And yet Hennis's main concern is that a nation cannot function if the citizenry takes upon itself the level of responsibility that democracy requires of it. To make his point, he uses the example of higher education in Germany, where students angle for more participation in the policy-making, claiming that it makes the university democratic. But how can the students do this, practically speaking? Administrators and professors are generally older than the students and have a great deal more experience dealing with adult situations. They know more about teaching than the students know about learning. They can inculcate pro-active habits and cultivate an intellectual standard that will enable students to hold their own in a competitive society.

Hennis writes that the democratizers draw much of their impetus from the writing of Jean-Jacques Rousseau, who wrote, "The child is born free, and everywhere he is enslaved." Hennis explains that Rousseau had a blockhead sense about children that denies the obvious, that "As infants, we rely on others to take care of us until we can mature."

This goes beyond simply feeding and changing diapers. Care-givers have to instruct us and override our objections to the limits they place on our activities. They have to give us an orientation to life, continue to push us forward when we wish to retreat to a less challenging stage. Other times, they have to stand up to our willfulness.

Wishing that we matured faster puts us in the position of wanting to rebel against our care-givers. At the same time, we know we have to submit to others. The resentment Rousseau feels about the length of time children require in order to move toward an independent life causes a condition that Hennis calls "Adamneid," or "Adam-envy." Only Adam came into the world as a fully-developed man.

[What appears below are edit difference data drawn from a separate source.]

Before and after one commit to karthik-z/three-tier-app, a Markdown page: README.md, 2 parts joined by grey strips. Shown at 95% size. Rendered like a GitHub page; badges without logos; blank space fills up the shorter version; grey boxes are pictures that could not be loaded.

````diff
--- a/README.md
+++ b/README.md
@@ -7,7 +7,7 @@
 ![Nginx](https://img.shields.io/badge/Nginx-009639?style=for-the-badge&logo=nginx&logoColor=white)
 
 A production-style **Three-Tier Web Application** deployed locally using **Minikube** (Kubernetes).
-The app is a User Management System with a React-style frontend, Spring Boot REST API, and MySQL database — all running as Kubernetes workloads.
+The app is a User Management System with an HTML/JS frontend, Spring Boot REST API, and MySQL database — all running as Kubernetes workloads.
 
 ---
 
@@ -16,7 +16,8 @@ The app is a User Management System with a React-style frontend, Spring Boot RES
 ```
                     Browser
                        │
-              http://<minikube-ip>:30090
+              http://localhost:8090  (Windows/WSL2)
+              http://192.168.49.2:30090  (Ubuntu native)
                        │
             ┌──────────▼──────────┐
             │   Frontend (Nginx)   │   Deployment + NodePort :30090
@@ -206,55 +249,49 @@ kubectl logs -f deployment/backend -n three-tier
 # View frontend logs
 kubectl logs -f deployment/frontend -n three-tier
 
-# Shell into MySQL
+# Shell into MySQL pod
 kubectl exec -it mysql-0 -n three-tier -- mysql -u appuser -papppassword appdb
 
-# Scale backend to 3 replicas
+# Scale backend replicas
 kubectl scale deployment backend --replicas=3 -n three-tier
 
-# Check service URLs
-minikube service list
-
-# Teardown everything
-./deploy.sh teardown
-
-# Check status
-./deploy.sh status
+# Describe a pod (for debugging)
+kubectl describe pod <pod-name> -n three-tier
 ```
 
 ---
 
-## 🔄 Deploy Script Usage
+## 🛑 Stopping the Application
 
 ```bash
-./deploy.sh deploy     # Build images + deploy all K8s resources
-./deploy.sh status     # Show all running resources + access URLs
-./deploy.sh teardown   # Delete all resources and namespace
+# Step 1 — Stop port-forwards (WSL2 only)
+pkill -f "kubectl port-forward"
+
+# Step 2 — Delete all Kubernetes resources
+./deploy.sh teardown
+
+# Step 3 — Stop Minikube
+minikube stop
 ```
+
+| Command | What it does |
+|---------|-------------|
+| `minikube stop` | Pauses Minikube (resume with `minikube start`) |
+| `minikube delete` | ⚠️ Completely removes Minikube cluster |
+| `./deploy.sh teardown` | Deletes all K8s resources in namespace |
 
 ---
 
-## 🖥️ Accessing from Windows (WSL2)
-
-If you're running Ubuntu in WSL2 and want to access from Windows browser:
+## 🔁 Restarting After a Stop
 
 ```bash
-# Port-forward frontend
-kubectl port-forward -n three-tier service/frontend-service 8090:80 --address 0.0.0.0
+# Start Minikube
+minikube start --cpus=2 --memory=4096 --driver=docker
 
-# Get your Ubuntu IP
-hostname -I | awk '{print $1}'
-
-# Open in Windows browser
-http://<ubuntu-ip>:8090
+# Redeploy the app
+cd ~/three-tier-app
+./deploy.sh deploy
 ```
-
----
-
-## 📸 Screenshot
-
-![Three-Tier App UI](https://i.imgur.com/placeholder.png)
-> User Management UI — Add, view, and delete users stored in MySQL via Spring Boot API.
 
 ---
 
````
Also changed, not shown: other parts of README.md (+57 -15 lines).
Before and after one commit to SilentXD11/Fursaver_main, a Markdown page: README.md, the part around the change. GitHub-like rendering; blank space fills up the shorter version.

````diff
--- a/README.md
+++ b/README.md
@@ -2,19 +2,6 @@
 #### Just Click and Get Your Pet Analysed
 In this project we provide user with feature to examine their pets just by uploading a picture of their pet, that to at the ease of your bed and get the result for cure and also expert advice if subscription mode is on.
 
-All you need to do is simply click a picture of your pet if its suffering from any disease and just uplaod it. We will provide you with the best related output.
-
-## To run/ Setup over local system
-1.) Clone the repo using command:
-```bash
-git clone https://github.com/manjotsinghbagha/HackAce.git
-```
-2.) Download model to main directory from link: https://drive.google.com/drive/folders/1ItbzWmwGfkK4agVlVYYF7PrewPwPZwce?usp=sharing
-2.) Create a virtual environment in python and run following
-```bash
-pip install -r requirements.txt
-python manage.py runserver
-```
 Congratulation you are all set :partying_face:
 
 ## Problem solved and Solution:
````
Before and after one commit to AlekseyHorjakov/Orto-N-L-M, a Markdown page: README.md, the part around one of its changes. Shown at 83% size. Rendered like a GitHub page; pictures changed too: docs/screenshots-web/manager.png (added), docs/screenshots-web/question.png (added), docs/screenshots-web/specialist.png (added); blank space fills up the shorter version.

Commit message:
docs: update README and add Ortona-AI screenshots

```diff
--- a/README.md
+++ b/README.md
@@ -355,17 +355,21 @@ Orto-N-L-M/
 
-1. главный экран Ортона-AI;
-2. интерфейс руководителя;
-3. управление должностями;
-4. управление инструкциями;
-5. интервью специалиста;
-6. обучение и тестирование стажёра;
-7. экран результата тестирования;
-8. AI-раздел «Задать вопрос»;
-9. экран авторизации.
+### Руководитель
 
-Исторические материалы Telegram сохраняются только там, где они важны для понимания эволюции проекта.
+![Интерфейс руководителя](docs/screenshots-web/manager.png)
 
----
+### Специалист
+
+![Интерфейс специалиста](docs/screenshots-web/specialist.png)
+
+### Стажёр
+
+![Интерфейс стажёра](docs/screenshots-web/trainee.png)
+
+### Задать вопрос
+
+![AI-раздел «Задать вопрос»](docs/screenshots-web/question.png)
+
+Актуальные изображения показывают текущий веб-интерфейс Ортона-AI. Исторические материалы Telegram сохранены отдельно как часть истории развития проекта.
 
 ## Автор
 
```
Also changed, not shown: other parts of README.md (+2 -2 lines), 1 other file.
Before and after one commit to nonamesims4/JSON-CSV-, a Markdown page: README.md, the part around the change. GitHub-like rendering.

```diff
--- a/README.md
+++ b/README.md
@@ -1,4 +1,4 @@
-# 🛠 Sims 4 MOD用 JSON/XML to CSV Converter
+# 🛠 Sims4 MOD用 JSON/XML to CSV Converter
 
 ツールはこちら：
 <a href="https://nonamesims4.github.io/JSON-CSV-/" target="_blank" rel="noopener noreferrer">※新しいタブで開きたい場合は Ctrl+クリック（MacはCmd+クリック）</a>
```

Hennis ends the article saying that the expectations of democracy and illusory goals grow out of a condition he calls "the agony of freedom," that we wish to overwhelm our care-givers and embrace freedom, only to find short-lived satisfaction at the state of freedom. He actually uses the German word "Freiheit," which means "freedom" in its most general sense. I see the gist of the problem in a different light and would use the term "Wähler-Angst," or the anxiety of individual-choice.